*** Opening Supplied material ***
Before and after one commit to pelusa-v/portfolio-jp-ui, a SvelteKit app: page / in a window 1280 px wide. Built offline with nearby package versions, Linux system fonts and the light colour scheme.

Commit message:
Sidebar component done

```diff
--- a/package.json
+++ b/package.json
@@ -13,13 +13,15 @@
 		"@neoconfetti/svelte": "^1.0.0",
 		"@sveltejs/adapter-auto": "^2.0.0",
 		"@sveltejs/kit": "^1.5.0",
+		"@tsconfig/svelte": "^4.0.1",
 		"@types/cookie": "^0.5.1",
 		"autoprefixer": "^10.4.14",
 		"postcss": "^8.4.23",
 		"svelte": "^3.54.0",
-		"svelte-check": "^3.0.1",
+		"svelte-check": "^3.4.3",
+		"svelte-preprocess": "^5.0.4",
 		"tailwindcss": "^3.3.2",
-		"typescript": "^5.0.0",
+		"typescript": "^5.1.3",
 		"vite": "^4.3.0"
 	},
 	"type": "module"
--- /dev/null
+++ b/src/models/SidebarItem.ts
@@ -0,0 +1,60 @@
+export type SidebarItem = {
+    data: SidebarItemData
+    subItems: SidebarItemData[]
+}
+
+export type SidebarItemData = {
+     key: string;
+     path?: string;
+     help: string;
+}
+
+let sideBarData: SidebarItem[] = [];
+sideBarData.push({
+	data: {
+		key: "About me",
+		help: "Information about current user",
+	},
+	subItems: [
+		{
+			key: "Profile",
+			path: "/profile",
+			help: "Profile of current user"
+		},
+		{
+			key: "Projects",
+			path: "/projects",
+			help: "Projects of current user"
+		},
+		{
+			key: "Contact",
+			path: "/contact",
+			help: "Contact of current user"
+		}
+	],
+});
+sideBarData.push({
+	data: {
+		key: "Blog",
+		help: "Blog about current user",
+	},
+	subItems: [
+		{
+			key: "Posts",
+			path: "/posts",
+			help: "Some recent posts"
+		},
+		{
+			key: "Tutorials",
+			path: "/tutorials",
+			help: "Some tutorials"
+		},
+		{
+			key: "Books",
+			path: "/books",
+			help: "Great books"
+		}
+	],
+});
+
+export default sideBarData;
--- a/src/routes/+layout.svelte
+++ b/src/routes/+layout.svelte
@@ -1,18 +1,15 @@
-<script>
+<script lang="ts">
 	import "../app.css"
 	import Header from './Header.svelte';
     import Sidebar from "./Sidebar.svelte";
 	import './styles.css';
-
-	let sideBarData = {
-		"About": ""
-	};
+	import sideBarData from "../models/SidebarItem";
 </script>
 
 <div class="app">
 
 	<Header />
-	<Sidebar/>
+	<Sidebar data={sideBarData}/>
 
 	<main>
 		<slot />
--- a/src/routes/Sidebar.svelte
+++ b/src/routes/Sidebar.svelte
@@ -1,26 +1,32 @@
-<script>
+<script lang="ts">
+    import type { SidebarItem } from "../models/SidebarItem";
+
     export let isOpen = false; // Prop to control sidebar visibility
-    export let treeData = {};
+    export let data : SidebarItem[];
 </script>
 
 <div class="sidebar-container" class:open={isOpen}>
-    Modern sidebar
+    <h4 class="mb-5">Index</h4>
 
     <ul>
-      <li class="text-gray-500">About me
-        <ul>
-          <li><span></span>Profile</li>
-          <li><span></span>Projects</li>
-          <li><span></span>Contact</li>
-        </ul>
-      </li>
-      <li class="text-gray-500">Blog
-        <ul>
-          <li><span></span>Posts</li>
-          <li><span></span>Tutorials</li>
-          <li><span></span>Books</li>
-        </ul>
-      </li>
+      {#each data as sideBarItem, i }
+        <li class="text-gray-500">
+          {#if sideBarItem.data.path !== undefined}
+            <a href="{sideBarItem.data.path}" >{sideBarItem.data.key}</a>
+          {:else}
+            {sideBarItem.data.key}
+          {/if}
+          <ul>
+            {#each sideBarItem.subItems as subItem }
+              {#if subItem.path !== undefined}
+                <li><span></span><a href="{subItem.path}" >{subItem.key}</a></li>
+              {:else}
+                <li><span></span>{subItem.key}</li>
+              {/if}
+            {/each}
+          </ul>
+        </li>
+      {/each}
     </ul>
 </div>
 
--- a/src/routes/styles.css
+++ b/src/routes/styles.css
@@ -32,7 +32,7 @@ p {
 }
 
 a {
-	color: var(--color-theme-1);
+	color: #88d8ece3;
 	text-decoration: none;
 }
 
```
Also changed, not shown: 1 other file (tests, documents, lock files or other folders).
*** Closing Supplied material ***
*** Opening Supplied material ***
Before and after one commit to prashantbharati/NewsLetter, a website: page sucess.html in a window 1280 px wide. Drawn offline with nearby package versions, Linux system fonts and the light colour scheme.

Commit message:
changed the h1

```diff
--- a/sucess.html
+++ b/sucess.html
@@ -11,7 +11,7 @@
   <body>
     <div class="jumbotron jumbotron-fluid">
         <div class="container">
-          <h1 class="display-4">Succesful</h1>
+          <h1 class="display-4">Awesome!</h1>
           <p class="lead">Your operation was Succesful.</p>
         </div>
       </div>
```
*** Closing Supplied material ***
## What needs to be done:
Across the entries above, how many lines include "class"? State only that number.

## Your response:
11